Four years ago, the steel tycoon was seeking almost £2million for the property in the capital’s posh Murrayfield area when it first went on the market.

But after failing to find a buyer for the three bedroom villa — complete with swimming pool, wine cellar and gym — he put it back on sale at offers over £1,495,000.

Records from Registers of Scotland now reveal an offer of just £1.1 million was recorded as being accepted for the property in Easter Belmont Road last week.

Sir David sold Gers to shamed Craig Whyte for £1 in 2011 before the Ibrox club was plunged into administration.

It was announced his debt-hit former flagship firm MIH was being wound up in January 2015.

Since 2000, he has chaired the Edinburgh-based family firm Murray Capital, which has interests in manufacturing, engineering and oil and gas.

Other houses in Sir David’s street have sold for up to £2.75million. Selling agent Savills website said the property came off the market in October.

Experts believe Scotland’s high value market was badly affected by the independence referendum in 2014, held just after he put his house up for sale.

They believe confidence at the top end of the Scottish property market was eroded even further when the Scottish Government’s land and buildings transaction tax came into effect a year later, adding thousands to the cost of high-value homes.

The new owner will have had to pay £90,350 in LBTT for Sir David’s home.

Adjoining Murrayfield golf club, Sir David’s villa has a leisure suite, complete with swimming pool, fitness room and dressing room.

The wine cellar caters for Sir David’s love of fine wine, a collection he has put together from his own vineyard in France.

There is a lift to the first floor.

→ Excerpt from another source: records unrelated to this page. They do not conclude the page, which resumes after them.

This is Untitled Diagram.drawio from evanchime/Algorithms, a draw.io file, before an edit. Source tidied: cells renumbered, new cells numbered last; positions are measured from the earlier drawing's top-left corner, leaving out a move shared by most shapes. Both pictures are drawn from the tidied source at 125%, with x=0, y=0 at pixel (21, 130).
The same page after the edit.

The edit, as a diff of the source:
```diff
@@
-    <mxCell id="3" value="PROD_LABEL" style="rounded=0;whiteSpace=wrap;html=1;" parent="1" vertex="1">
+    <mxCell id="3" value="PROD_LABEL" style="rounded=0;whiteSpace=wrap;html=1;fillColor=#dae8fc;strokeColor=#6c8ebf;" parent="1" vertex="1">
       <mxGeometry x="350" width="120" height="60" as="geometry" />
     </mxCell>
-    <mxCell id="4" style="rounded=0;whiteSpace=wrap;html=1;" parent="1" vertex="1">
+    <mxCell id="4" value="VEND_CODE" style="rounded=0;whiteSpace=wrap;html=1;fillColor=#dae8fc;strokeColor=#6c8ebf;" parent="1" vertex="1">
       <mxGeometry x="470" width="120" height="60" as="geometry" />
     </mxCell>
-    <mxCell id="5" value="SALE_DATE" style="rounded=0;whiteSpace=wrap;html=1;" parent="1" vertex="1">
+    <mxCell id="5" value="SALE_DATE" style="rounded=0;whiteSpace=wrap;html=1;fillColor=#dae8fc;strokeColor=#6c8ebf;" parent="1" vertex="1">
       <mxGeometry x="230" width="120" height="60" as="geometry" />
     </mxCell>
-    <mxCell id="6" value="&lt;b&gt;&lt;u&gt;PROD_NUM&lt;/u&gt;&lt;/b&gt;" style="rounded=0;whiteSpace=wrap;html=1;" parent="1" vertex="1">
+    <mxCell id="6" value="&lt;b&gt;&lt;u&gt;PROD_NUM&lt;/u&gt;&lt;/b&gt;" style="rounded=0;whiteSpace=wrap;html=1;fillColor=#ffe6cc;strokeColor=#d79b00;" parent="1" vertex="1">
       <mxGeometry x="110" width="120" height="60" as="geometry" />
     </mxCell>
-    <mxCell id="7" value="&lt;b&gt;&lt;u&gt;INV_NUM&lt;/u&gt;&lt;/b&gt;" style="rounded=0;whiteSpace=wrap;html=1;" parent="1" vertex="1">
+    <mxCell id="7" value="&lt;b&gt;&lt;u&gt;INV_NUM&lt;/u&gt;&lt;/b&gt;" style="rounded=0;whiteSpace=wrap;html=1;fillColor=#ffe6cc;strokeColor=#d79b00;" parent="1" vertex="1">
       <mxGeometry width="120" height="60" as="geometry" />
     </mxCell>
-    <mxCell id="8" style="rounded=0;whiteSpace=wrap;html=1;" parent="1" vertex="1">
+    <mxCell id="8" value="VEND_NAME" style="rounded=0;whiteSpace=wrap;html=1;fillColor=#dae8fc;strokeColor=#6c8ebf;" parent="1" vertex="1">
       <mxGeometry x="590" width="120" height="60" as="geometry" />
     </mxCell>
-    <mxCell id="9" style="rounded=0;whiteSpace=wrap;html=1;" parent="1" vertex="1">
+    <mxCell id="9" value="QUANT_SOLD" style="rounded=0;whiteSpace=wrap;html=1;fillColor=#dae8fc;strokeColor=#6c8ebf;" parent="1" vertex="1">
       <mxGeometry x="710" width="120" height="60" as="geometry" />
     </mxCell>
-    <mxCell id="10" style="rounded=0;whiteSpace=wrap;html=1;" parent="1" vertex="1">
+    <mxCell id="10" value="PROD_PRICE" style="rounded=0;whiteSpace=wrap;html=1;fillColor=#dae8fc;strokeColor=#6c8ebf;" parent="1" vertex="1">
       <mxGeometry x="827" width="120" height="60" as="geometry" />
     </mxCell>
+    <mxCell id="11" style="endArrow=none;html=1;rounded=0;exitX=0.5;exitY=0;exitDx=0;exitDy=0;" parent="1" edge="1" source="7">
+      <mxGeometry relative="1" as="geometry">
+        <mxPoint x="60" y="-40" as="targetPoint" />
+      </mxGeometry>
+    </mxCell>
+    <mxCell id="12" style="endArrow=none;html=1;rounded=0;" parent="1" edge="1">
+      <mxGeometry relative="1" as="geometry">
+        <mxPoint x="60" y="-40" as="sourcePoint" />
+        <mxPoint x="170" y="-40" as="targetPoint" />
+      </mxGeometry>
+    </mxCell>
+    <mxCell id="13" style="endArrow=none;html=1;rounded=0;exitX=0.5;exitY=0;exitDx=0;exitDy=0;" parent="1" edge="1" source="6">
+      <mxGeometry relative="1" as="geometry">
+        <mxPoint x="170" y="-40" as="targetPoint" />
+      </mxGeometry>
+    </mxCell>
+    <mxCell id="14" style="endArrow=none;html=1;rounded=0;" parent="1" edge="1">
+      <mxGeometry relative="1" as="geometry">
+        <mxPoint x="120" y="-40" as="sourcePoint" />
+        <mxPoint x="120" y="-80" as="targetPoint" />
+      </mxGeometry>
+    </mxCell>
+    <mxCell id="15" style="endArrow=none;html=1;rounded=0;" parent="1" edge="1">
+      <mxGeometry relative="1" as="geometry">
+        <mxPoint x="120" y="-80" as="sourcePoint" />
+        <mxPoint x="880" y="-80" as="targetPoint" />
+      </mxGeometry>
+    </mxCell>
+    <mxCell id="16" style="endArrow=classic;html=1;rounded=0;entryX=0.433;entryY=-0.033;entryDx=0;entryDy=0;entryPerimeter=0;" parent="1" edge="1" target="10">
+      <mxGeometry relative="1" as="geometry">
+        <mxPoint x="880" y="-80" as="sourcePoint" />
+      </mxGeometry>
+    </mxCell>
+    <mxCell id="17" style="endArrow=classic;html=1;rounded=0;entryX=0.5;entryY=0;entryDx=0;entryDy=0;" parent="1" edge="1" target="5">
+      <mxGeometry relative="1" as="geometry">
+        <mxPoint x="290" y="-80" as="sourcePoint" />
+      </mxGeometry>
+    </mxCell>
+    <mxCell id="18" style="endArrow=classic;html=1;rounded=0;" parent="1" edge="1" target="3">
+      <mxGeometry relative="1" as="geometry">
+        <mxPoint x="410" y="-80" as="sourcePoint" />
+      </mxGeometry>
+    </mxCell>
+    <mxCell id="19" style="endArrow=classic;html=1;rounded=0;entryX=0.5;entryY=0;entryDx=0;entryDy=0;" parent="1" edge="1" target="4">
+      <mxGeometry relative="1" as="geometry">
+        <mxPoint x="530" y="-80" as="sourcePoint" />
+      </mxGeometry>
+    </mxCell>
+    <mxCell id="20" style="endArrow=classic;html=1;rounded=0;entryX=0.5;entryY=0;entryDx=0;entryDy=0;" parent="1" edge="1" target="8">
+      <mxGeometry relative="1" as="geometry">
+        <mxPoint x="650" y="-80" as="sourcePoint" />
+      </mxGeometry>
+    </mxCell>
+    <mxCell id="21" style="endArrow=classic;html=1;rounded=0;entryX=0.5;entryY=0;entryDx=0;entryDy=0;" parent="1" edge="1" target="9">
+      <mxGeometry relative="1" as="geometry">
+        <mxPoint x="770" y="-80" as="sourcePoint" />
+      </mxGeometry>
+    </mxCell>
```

The sales material highlights the fact that the owners have been granted permission to demolish the two-storey mansion and build a country house in the Art Deco style.